The way the buildings situated on hilly terrains really fascinated me. I was able to see one single building from all different level of streets and angle and the impression of the building was different based on where I was looking at it. According to the location of my perspective, a collection of buildings looked like a 2-dimensional painting of collage or a 5-tiered cake.
There is a historical background that explains why a lot of residential buildings were built on mountains. Busan is a port city in Korea which is the closest to Japan. Therefore, it was historically not only a place where frequent trades with Japan were happening but also it was a place experiencing a lot of troubles and problems caused by Japanese. Since The Japan–Korea Treaty of 1876 which is an unfair treaty forcing Korea to accept Japan’s encroachment in Korea’s territory, Japan invaded Joseon (the last dynasty before Korea) and constructed a large number of buildings for Japanese along Busan’s bays. Because all the flat lands of Busan were occupied with Japanese buildings, Joseon people had no choice but to build their houses in hilly terrains. This is when the Flower Village (꽃마을) was formed in Gudeog mountain. Japan recruited about 1300 Joseon people for creating a tunnel in the mountain Gudeog that served to transport Japanese military supplies from the Southern port of Busan to Gupo area in Busan. The recruited Joseon people started dwelling in the mountain Gudeog by building huts since then, and earned their living by selling flowers they found from the mountain. This is how the village name was created.

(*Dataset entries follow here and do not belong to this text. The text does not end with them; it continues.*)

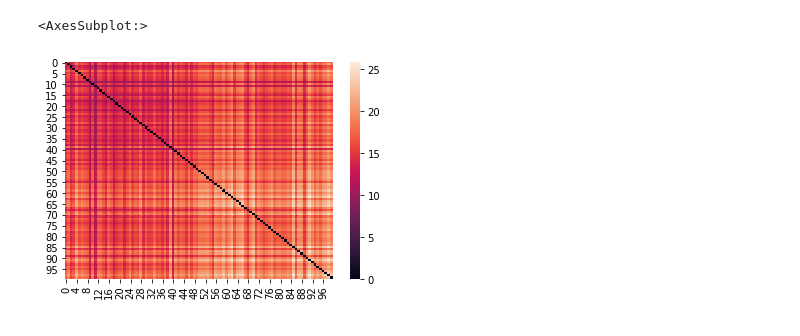
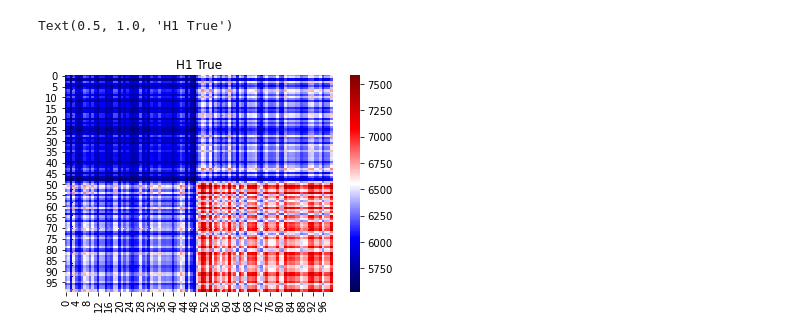
Before and after one commit to ragnarlevi/GTST, a Jupyter notebook: _Workbench/BGDegreeLabels.ipynb, the cells around one changed output. Saved outputs shown, nothing was run; the diff lists cells and outputs as text; code cells hidden in the pictures.

```diff
--- a/_Workbench/BGDegreeLabels.ipynb
+++ b/_Workbench/BGDegreeLabels.ipynb
@@ -33,8 +33,8 @@ foo = reload(mg)
 
 n_1 = 50
 n_2 = 50
-nnode_1 = 50
-nnode_2 = 50
+nnode_1 = 70
+nnode_2 = 70
 
 p = [np.ones(nnode_1) for i in range(n_1)] + [np.ones(nnode_2) for i in range(n_2)]
 q = [np.ones(nnode_1) for i in range(n_1)] + [np.ones(nnode_2)   for i in range(n_2)]#[np.ones(nnode_1) for i in range(n_1)] + [np.ones(nnode_2) for i in range(n_2)] # [np.ones(nnode_1) for i in range(n_1)] + [np.ones(nnode_2) for i in range(n_2)]
@@ -42,7 +42,7 @@ q = [np.ones(nnode_1) for i in range(n_1)] + [np.ones(nnode_2)   for i in range(
 6.4489
 4.805
 bg1 = mg.BinomialGraphs(n_1, nnode_1, k = 4, l = 'alldistinctlabels', fullyConnected = True)
-bg2 = mg.BinomialGraphs(n_2, nnode_2, k = 4.5, l = 'alldistinctlabels', fullyConnected = True)
+bg2 = mg.BinomialGraphs(n_2, nnode_2, k = 5, l = 'alldistinctlabels', fullyConnected = True)
 bg1.Generate()
 bg2.Generate()
 Gs = bg1.Gs + bg2.Gs
@@ -115,8 +115,8 @@ for G in Gs:
 # label_list = np.unique(np.concatenate(label_list))
 rw_kernel = rw.RandomWalk(Gs, c = 0.01, normalize=0, p = p, q = q )
 # K = rw_kernel.fit_ARKL(r = 8, label_list = label_list, normalize_adj=True)
-# K = rw_kernel.fit_ARKU_plus(r = 3, normalize_adj=False)
-K = rw_kernel.fit_random_walk(mu_vec=[0.0, 1.0/(nnode_1*nnode_2)], k = 1, r = 3, normalize_adj=False ) # 1/((nnode_1-1)*(nnode_2-1)))
+K = rw_kernel.fit_ARKU_plus(r = 12, normalize_adj=False)
+# K = rw_kernel.fit_random_walk(mu_vec=[0.0, 1.0/(nnode_1*nnode_2)], k = 1, r = 3, normalize_adj=False ) # 1/((nnode_1-1)*(nnode_2-1)))
 
 print(np.all(K == 0))
 print(K)
@@ -296,6 +159,9 @@ MMD_u 0.34279845246939544
 # %%
-np.fill_diagonal(K,0)
-sns.heatmap(K)
+#np.fill_diagonal(K,0)
+ax = plt.axes()
+sns.heatmap(K, cmap='seismic')
+
+ax.set_title(f'H1 True')
 # %% [output]
-<AxesSubplot:>
+Text(0.5, 1.0, 'H1 True')
-[figure, old version]
+[figure, new version]
```
Also changed, not shown: parts of 2 cells of this notebook, 13 other files.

After the Korean war broke out in June 25 in 1950, just in a few months, North Korean forces occupied nearly all of South Korea territory except Busan and the area nearby. Therefore, a large number of Korean populations – both South Korean and North Korean refugees moved to Busan escaping from the armed forces of North Korea, and these led Busan to have approximately 300,000 refugees. In February 1952, the population of Busan was up to about 880,000 including original Busan local people 470,000, which means that Busan’s population increased nearly twice since the outbreak of the Korean Warn. As Busan’s a few flat areas were already fully occupied, refugees had no choice but to build their temporary shelters on mountains. When mountains were even fully occupied, some refugees built their temporary houses near shorelines or rivers. Amidong villages were even built on a Japanese cemetery that was abandoned since Korea became independent from Japan in 1945. During the Korean war, all the resources were scarce, therefore, refugees used the gravestones as building materials, and built their houses on the top of graves’ foundations.
Since a great number of settlements were created in Busan without any plan due to the sudden inflow of refugees, great fire occurred very frequently because houses were built too closely, and the primitive houses were mainly made of timber. It would have been also very difficult to extinguish the fire due to a narrow street and scarcity of water and resources.

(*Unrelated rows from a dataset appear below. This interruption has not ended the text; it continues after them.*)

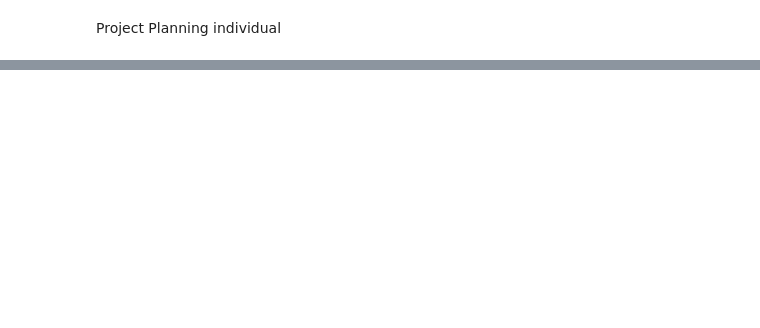
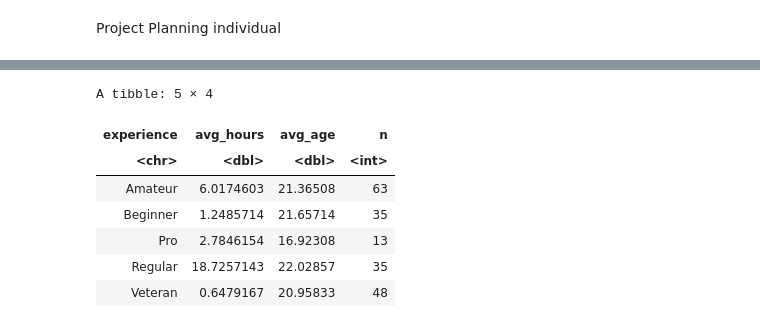
Before and after one commit to ManreetGrewal/Individual-Group-project, a Jupyter notebook: codes.ipynb, the cells around one changed output, grey strips where cells are left out. Drawn from its saved outputs; the diff is of its cells as text; code cells hidden in the pictures; blank space fills up the shorter version.

```diff
--- a/codes.ipynb
+++ b/codes.ipynb
@@ -47,0 +122,17 @@ A tibble: 6 × 7
+# %%
+group_players <- players_clean |>
+group_by(experience) |>
+summarise(
+    avg_hours = mean(played_hours),
+    avg_age = mean(Age),
+    n = n())
+group_players
+# %% [output]
+A tibble: 5 × 4
+| experience | avg_hours | avg_age | n |
+| <chr> | <dbl> | <dbl> | <int> |
+| Amateur | 6.0174603 | 21.36508 | 63 |
+| Beginner | 1.2485714 | 21.65714 | 35 |
+| Pro | 2.7846154 | 16.92308 | 13 |
+| Regular | 18.7257143 | 22.02857 | 35 |
+| Veteran | 0.6479167 | 20.95833 | 48 |
```
Also changed, not shown: parts of 10 cells of this notebook.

When I looked at Busan’s villages on the mountain at distance, it looked really beautiful but, in the meantime, I got a mixed feeling. I felt sympathetic about the miserable living condition of Korean refugees, and I was also amazed and impressed by how strong spirit they had to survive during the Korean war and even after. Also, I was very much proud of Korean people who have been resilient to such a great hardship and pain, and eventually accomplished a fast development of economy. Thanks to my previous generation’s sacrifice and devotion, the current generations are living such a comfortable life in South Korea established as a developed country. I have also realised that Busan has played a pivotal role in establishing South Korea, and it is impossible to understand Korean history without Busan.
Although a number of residential buildings in Busan were built on mountains because of painful history, the current living condition of the local people in the buildings have been improved a lot through a great effort and support of Busan city and the community, and it is now perceived as a Top tourist attraction drawing a lot of tourists to Busan.

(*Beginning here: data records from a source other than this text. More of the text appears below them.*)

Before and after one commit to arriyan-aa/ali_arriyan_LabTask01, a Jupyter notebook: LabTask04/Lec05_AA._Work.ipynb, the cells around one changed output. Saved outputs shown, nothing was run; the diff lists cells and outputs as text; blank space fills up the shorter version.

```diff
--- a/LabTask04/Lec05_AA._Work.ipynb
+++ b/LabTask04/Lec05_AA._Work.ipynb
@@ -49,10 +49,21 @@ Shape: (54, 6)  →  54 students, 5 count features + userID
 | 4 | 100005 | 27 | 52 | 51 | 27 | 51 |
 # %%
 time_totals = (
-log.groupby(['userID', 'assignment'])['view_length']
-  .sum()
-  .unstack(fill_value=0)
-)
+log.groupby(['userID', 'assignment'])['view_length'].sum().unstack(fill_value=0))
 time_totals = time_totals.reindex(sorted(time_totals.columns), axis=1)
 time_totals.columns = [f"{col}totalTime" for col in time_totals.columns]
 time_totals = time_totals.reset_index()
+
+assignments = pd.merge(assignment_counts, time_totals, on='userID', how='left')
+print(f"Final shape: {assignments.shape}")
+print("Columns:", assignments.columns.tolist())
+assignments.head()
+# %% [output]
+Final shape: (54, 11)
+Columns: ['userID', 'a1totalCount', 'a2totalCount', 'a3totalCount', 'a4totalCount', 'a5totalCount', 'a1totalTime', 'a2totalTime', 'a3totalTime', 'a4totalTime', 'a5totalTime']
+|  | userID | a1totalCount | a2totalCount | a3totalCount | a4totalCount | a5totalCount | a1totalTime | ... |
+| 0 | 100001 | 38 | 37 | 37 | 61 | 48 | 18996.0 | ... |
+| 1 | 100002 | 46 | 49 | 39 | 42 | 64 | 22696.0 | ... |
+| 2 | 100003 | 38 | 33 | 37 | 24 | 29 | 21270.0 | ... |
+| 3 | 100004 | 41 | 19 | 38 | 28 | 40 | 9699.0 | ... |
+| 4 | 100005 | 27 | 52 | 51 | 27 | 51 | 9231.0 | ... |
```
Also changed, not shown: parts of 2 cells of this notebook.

While travelling Busan, I was very much jealous of Busan people who can enjoy the panoramic view of the cityscape every day. Since most houses and buildings were on mountains, if I climbed up just a little bit, a panoramic view of the city is fully unfolded. The impression of the city is also very different at night. As the city is dressed in lights, the city view is unbelievably stunning even at night. I really love Busan city that is rich in history and has a fantastic cityscape and warm-hearted people.
While I am in Korea, I am going to share beautiful sceneries of Korea. Follow my Instagram or Facebook Page to keep updated.